Work order: Copy each line of the data that has "stage" in it.

Source data:
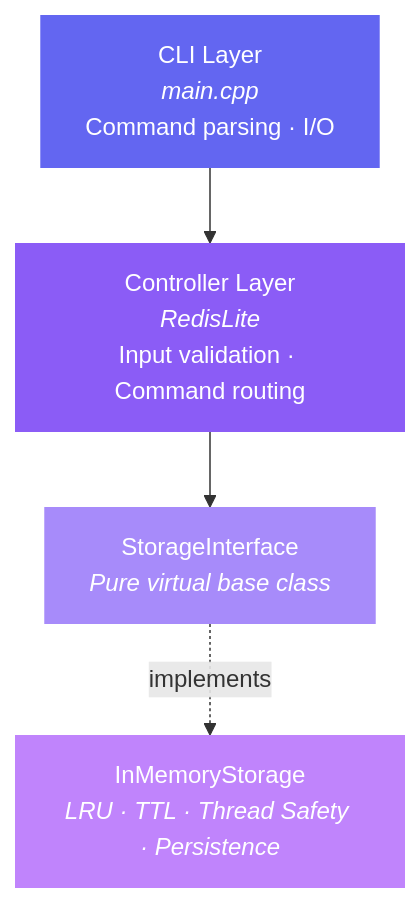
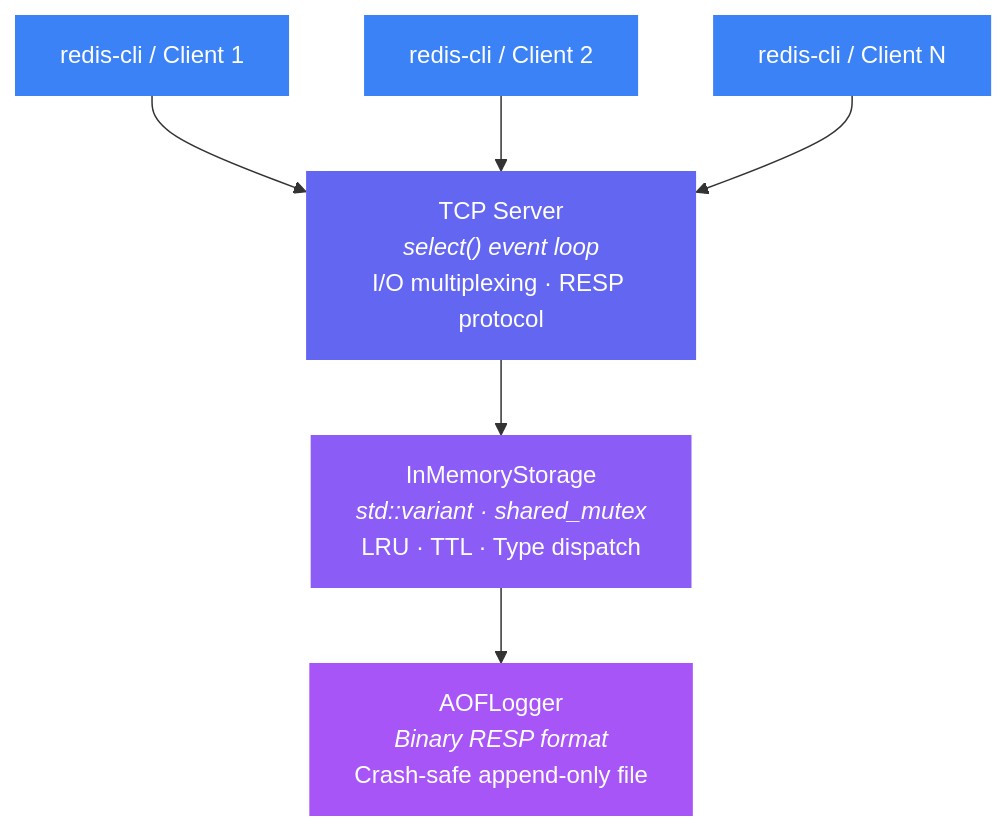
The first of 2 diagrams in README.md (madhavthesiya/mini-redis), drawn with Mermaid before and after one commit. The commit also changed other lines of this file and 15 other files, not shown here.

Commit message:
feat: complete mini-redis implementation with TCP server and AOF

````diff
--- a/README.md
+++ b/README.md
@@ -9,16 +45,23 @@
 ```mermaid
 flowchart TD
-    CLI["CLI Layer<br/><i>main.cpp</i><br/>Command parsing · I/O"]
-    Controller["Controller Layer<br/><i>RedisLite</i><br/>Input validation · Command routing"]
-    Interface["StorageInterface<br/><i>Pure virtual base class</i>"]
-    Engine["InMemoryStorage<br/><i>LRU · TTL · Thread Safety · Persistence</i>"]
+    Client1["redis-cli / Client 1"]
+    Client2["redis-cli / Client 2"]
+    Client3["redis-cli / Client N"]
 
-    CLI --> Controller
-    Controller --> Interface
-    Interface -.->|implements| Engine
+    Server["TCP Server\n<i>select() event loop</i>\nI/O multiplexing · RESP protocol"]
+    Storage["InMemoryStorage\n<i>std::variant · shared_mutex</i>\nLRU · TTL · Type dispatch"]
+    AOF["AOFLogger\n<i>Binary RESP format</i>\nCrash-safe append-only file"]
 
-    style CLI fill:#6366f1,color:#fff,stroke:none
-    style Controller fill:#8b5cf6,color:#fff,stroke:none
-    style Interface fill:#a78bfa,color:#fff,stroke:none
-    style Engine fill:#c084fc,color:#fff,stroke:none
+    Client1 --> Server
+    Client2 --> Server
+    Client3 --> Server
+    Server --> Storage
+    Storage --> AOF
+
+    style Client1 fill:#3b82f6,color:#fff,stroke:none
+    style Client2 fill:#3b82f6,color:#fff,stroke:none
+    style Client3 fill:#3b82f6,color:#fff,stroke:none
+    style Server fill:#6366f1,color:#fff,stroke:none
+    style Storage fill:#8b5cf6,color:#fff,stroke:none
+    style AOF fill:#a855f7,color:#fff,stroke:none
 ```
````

* * *

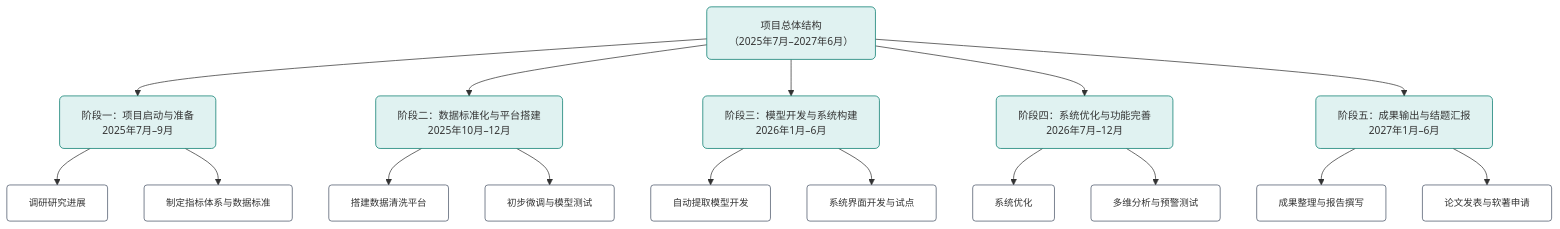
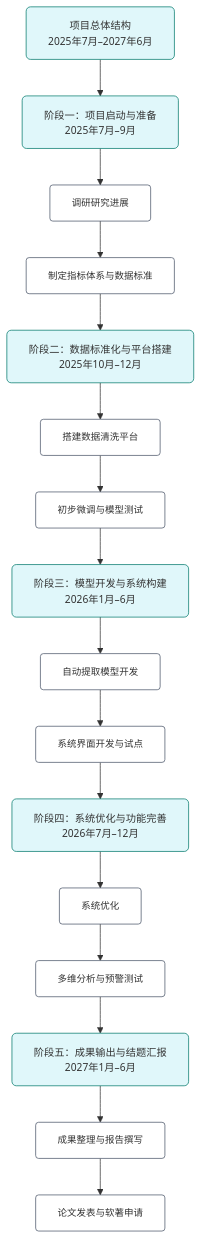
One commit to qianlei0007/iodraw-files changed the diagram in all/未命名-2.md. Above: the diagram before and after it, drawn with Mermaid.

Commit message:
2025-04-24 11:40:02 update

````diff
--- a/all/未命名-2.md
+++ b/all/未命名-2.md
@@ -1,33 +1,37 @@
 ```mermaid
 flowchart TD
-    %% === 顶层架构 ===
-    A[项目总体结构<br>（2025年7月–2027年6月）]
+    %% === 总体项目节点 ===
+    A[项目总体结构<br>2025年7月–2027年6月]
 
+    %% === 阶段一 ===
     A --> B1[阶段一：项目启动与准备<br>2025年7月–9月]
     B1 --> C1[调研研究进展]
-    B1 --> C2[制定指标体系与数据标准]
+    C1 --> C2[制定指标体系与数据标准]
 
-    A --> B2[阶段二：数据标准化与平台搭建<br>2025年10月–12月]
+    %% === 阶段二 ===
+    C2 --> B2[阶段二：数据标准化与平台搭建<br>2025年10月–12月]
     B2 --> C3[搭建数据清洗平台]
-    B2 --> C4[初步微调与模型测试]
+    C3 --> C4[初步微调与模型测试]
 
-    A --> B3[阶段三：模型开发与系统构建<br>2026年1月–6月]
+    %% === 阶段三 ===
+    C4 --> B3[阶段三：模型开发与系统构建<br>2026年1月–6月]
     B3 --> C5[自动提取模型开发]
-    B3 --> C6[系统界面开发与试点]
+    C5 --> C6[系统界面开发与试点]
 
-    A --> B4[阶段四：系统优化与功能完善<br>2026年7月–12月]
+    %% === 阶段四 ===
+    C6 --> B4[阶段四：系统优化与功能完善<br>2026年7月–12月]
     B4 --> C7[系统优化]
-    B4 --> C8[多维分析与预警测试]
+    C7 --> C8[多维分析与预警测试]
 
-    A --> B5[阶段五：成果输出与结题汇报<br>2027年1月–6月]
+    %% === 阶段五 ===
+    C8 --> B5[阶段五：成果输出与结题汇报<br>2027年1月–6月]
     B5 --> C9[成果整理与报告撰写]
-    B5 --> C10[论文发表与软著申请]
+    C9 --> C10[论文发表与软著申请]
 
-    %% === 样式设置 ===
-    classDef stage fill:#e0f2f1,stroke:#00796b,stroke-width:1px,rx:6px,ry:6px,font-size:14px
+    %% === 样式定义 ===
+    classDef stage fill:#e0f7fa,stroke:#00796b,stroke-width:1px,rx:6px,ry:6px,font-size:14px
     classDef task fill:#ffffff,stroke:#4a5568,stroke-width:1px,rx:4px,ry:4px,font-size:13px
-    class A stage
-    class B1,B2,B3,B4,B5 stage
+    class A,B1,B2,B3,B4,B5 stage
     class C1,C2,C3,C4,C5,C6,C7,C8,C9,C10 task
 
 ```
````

---

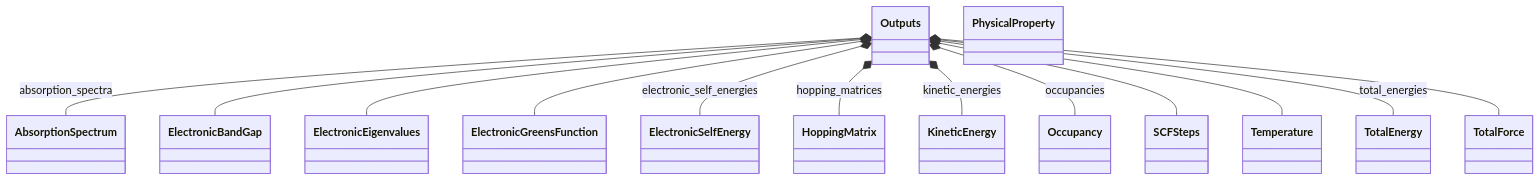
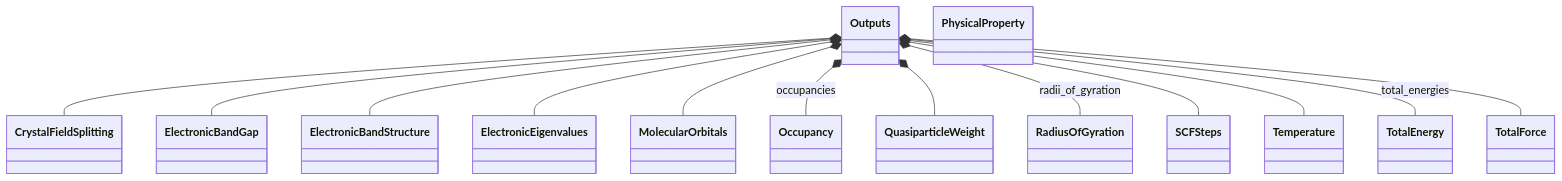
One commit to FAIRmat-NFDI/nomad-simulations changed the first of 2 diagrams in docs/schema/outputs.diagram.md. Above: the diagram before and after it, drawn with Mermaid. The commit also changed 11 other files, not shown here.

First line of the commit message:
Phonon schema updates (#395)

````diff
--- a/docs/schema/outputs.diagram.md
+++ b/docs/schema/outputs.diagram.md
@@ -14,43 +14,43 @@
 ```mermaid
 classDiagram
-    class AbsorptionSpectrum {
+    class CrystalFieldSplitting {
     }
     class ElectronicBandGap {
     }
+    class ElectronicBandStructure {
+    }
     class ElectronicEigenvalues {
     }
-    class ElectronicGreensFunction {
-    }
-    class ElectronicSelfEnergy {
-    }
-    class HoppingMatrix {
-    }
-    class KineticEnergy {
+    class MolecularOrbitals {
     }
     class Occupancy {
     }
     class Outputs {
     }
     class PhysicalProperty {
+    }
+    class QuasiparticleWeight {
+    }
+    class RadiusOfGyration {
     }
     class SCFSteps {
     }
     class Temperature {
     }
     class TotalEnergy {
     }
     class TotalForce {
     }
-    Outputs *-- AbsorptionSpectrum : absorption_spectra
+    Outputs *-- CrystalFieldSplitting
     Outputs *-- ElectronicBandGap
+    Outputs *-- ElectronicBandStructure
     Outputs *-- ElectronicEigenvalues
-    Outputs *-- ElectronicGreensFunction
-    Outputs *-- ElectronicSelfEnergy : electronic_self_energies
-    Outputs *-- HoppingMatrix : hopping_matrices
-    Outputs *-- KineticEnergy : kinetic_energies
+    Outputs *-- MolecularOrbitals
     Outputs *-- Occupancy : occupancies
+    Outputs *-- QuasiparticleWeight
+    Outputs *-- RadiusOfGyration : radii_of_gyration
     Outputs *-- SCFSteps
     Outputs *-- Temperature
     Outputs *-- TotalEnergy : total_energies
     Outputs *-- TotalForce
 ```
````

Exercise output:
-    classDef stage fill:#e0f2f1,stroke:#00796b,stroke-width:1px,rx:6px,ry:6px,font-size:14px
+    classDef stage fill:#e0f7fa,stroke:#00796b,stroke-width:1px,rx:6px,ry:6px,font-size:14px
-    class A stage
-    class B1,B2,B3,B4,B5 stage
+    class A,B1,B2,B3,B4,B5 stage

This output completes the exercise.